January 26, 2023
More Belizean cattle to be exported to Mexico
More cattle from Belize are expected to be shipped to Mexico, following a revision to the original agreement signed between the Belize Ministry of Agriculture, Food Security, and Enterprise (MAFSE) with Mexico in July 2022, BBN reported.
According to the new agreement, MAFSE said Senasica, Mexico's Agricultural Health Authority, do not need to be notified when the cattle quarantine period officially begins by the Belize Agricultural Health Authority (BAHA). Up until now, Senasica required BAHA to provide them with information in order for them to schedule visits from their veterinarians in preparation for export shipments.
Servulo Baeza, chief executive officer of MAFSE, said Belize will gain about BZD 50 million (~US$24.9 million; BZD 1 = US$0.50) per year with the opening of the market.
Baeza said the change is the result of constant dialogue between the Belize Government, specifically the Ministry of Agriculture, and Mexican authorities, particularly following the 2022 visit by Mexican President Andres Manuel Lopez Obrador and bilateral meetings between Belize Minister of Agriculture Jose Abelardo Mai and Mexico Minister of Agriculture & Rural Development Dr Victor Manuel Villalobos Arambula.
Belize exported around 5,000 head of cattle for BZD 6.45 million (~US$3.2 million) to the SuKarne company in Mexico last year. However, exports to Guatemala have been far higher.
Baeza said MAFSE is now engaging with cattle stakeholders to develop a strategic export plan.
Belarmino Esquivel, MAFSE'S Principal Agriculture Officer and Livestock Director, said in July last year that the agreement will see more than 5,000 Belizean cattle producers export cattle to Mexico once they meet export requirements.
MAFSE said last year that a Senasica veterinarian had verified that the Belizean cattle met the export requirements, and that Senasica had handed over that role to the International Regional Organization for Plant and Animal Health (OIRSA), whose veterinarian would oversee inspection at the point of origin.
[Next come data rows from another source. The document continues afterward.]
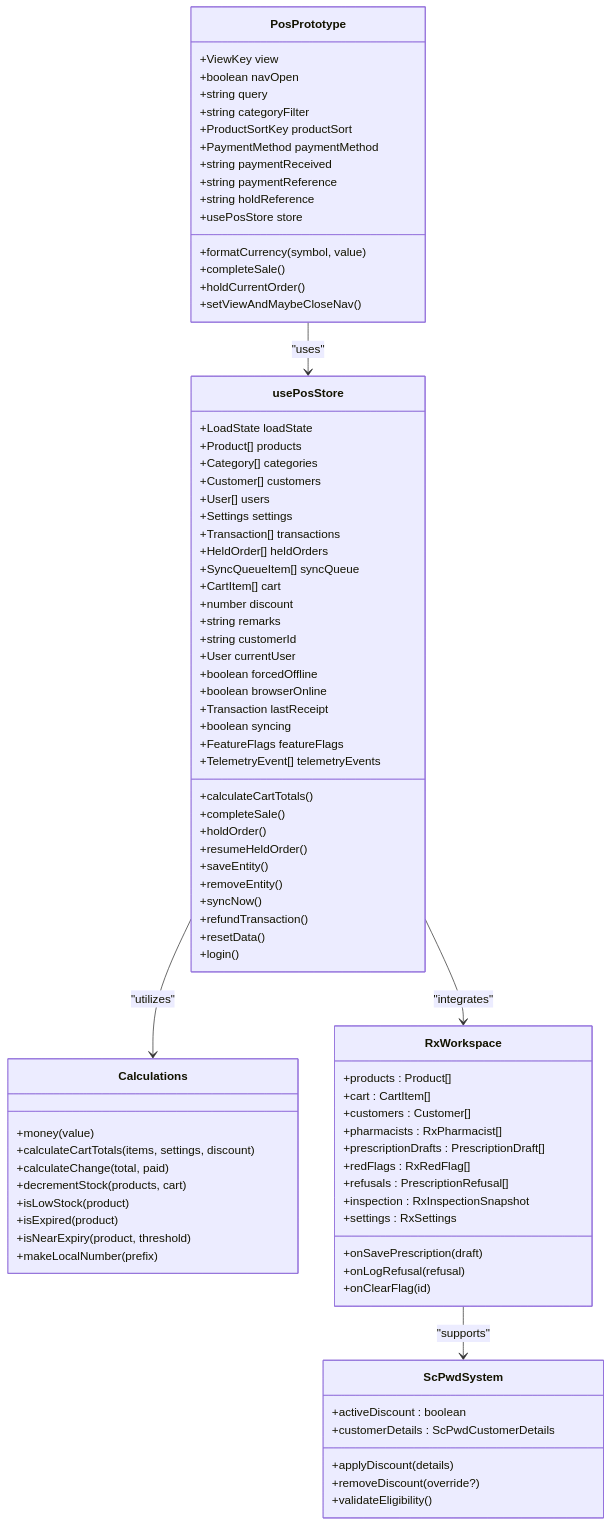
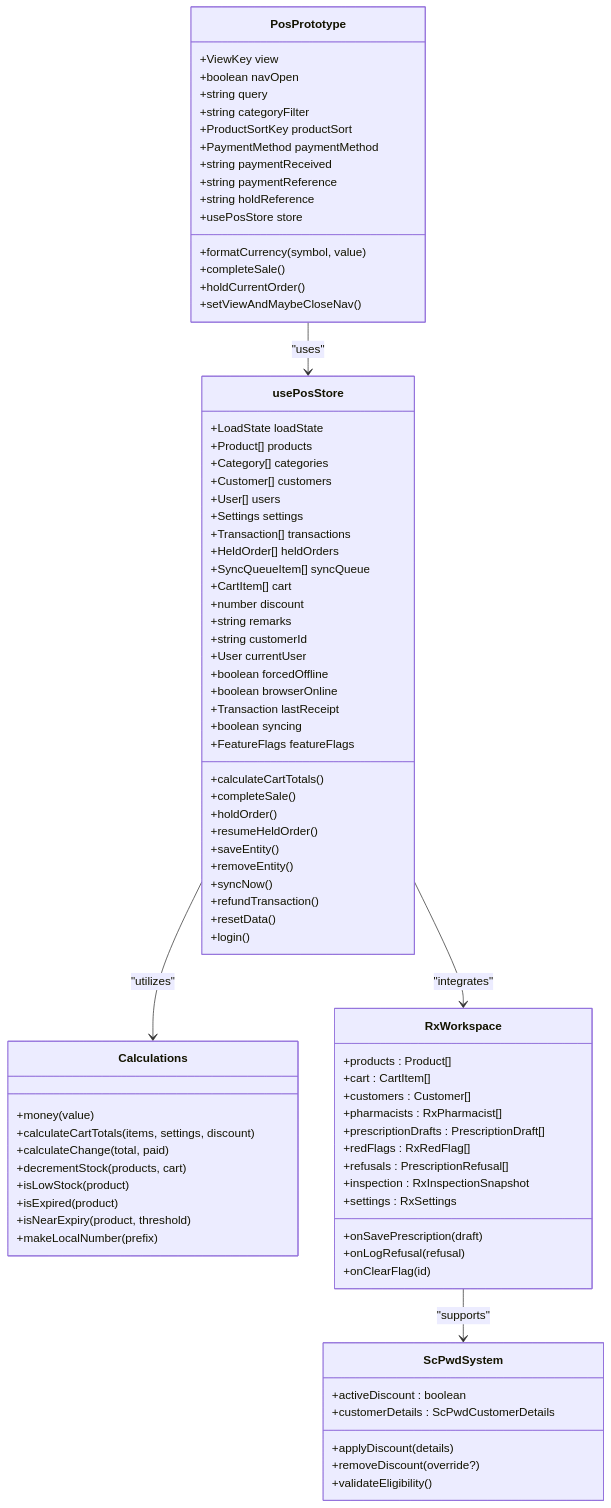
Before and after one commit to yosefdc7/PharmaPOS: the third of 6 diagrams in .qoder/repowiki/en/content/Frontend Interface/Next.js Web POS Prototype/Next.js Web POS Prototype.md, drawn with Mermaid. The commit also changed other lines of this file and 103 other files, not shown here.

```diff
--- a/.qoder/repowiki/en/content/Frontend Interface/Next.js Web POS Prototype/Next.js Web POS Prototype.md
+++ b/.qoder/repowiki/en/content/Frontend Interface/Next.js Web POS Prototype/Next.js Web POS Prototype.md
@@ -362,7 +419,6 @@
 +Transaction lastReceipt
 +boolean syncing
 +FeatureFlags featureFlags
-+TelemetryEvent[] telemetryEvents
 +calculateCartTotals()
 +completeSale()
 +holdOrder()
```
Esquivel said that this step would significantly reduce the expense of doing business with Mexico since a Senasica veterinarian would not have to go to Belize every time an export shipment is made. Each visit by a Senasica veterinarian incurs a fee.